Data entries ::
━━━━━━━━

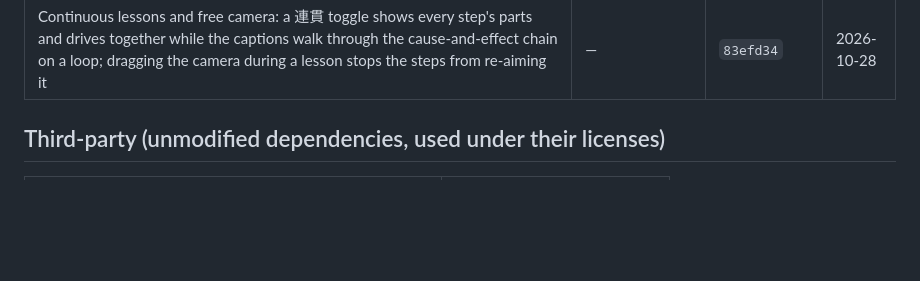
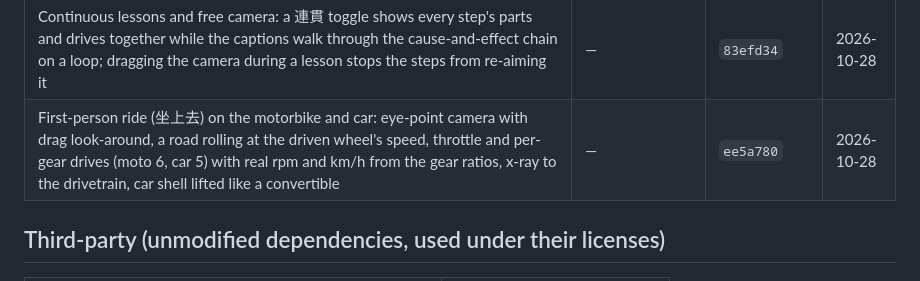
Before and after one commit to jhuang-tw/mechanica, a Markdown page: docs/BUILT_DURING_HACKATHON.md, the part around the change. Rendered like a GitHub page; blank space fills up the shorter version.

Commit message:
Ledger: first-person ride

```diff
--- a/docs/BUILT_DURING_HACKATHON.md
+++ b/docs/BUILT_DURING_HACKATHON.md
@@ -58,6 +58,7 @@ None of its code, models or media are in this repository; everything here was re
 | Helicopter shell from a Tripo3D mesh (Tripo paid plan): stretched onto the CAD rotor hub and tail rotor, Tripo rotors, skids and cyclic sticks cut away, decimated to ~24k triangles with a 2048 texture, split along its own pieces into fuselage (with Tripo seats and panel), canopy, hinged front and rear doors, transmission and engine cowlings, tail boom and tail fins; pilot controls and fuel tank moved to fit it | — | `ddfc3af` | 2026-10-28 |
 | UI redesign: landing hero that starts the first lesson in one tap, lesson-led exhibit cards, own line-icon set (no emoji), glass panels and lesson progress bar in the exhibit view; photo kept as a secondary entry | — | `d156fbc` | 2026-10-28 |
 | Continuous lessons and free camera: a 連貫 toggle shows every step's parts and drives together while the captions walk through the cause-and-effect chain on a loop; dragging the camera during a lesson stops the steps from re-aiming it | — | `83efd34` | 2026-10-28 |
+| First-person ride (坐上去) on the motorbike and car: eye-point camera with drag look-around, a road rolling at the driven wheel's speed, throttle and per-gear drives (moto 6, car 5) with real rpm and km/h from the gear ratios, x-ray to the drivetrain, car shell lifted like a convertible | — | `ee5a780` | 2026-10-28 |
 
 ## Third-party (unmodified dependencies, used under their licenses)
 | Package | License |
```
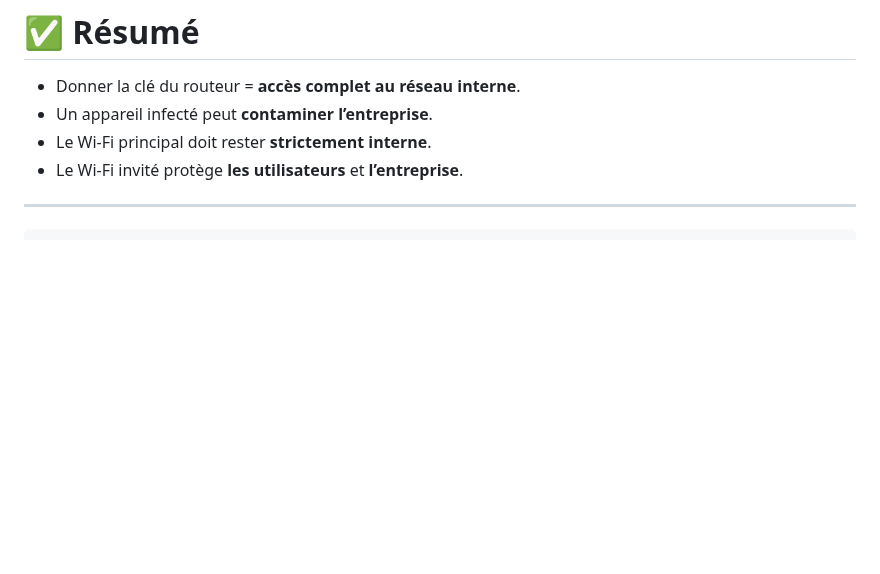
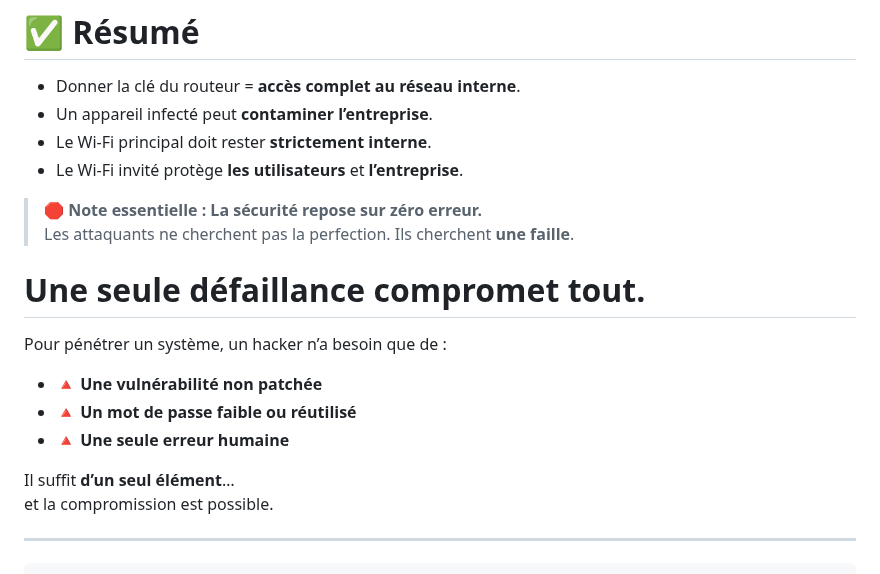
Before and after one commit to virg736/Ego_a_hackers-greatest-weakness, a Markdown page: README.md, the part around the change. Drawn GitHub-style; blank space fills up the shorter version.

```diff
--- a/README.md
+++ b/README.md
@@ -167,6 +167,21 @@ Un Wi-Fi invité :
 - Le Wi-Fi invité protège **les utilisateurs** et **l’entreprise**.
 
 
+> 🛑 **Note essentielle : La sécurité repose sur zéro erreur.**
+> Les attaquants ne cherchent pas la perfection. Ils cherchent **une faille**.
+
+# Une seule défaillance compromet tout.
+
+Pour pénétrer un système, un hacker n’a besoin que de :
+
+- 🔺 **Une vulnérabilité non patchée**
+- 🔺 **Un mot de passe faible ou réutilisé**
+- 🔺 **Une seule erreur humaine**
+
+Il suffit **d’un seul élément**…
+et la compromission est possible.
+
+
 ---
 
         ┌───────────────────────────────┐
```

━━━━━━━━

Directions :: Drop the images and repeat the data exactly.

Response below ::
Before and after one commit to jhuang-tw/mechanica, a Markdown page: docs/BUILT_DURING_HACKATHON.md, the part around the change. Rendered like a GitHub page; blank space fills up the shorter version.

Commit message:
Ledger: first-person ride

```diff
--- a/docs/BUILT_DURING_HACKATHON.md
+++ b/docs/BUILT_DURING_HACKATHON.md
@@ -58,6 +58,7 @@ None of its code, models or media are in this repository; everything here was re
 | Helicopter shell from a Tripo3D mesh (Tripo paid plan): stretched onto the CAD rotor hub and tail rotor, Tripo rotors, skids and cyclic sticks cut away, decimated to ~24k triangles with a 2048 texture, split along its own pieces into fuselage (with Tripo seats and panel), canopy, hinged front and rear doors, transmission and engine cowlings, tail boom and tail fins; pilot controls and fuel tank moved to fit it | — | `ddfc3af` | 2026-10-28 |
 | UI redesign: landing hero that starts the first lesson in one tap, lesson-led exhibit cards, own line-icon set (no emoji), glass panels and lesson progress bar in the exhibit view; photo kept as a secondary entry | — | `d156fbc` | 2026-10-28 |
 | Continuous lessons and free camera: a 連貫 toggle shows every step's parts and drives together while the captions walk through the cause-and-effect chain on a loop; dragging the camera during a lesson stops the steps from re-aiming it | — | `83efd34` | 2026-10-28 |
+| First-person ride (坐上去) on the motorbike and car: eye-point camera with drag look-around, a road rolling at the driven wheel's speed, throttle and per-gear drives (moto 6, car 5) with real rpm and km/h from the gear ratios, x-ray to the drivetrain, car shell lifted like a convertible | — | `ee5a780` | 2026-10-28 |
 
 ## Third-party (unmodified dependencies, used under their licenses)
 | Package | License |
```
Before and after one commit to virg736/Ego_a_hackers-greatest-weakness, a Markdown page: README.md, the part around the change. Drawn GitHub-style; blank space fills up the shorter version.

```diff
--- a/README.md
+++ b/README.md
@@ -167,6 +167,21 @@ Un Wi-Fi invité :
 - Le Wi-Fi invité protège **les utilisateurs** et **l’entreprise**.
 
 
+> 🛑 **Note essentielle : La sécurité repose sur zéro erreur.**
+> Les attaquants ne cherchent pas la perfection. Ils cherchent **une faille**.
+
+# Une seule défaillance compromet tout.
+
+Pour pénétrer un système, un hacker n’a besoin que de :
+
+- 🔺 **Une vulnérabilité non patchée**
+- 🔺 **Un mot de passe faible ou réutilisé**
+- 🔺 **Une seule erreur humaine**
+
+Il suffit **d’un seul élément**…
+et la compromission est possible.
+
+
 ---
 
         ┌───────────────────────────────┐
```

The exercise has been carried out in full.